Data extracted from a collection:
=======

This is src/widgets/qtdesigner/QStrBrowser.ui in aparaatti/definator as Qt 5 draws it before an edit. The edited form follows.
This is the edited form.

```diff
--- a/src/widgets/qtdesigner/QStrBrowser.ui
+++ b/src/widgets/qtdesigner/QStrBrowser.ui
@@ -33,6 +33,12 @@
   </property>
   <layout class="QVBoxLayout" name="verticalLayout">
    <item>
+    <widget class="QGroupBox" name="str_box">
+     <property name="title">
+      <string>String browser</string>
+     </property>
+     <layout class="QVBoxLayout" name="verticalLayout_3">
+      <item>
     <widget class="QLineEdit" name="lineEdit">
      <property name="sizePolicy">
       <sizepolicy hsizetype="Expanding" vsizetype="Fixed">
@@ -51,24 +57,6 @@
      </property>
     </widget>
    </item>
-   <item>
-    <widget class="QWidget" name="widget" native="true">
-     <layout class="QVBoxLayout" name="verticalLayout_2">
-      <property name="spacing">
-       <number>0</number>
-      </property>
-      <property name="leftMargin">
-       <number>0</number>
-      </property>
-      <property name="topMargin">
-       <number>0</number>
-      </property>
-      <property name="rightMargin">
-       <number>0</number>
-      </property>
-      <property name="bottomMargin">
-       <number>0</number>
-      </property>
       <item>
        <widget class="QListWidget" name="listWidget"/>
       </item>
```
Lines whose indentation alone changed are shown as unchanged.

=======

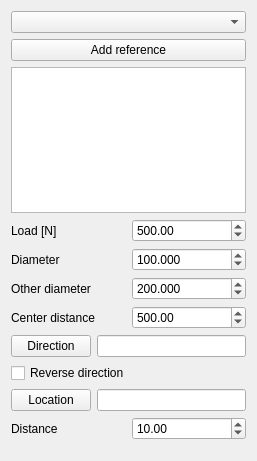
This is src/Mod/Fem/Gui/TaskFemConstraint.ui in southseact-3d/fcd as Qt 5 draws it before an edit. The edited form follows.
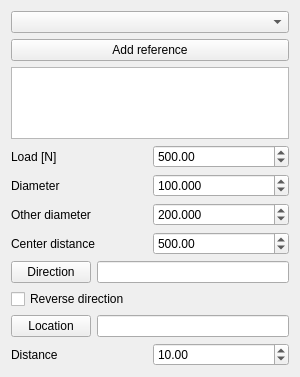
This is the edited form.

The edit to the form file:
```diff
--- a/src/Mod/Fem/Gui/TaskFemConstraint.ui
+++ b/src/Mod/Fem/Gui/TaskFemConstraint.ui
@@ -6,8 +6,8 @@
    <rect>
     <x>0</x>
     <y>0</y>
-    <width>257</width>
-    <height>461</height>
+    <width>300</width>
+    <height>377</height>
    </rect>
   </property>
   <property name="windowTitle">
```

=======

> **What needs to be done**
Look through the entries and return each line that has the word "form" in it.

> **The completed task**
This is src/widgets/qtdesigner/QStrBrowser.ui in aparaatti/definator as Qt 5 draws it before an edit. The edited form follows.
This is the edited form.
This is src/Mod/Fem/Gui/TaskFemConstraint.ui in southseact-3d/fcd as Qt 5 draws it before an edit. The edited form follows.
This is the edited form.
The edit to the form file:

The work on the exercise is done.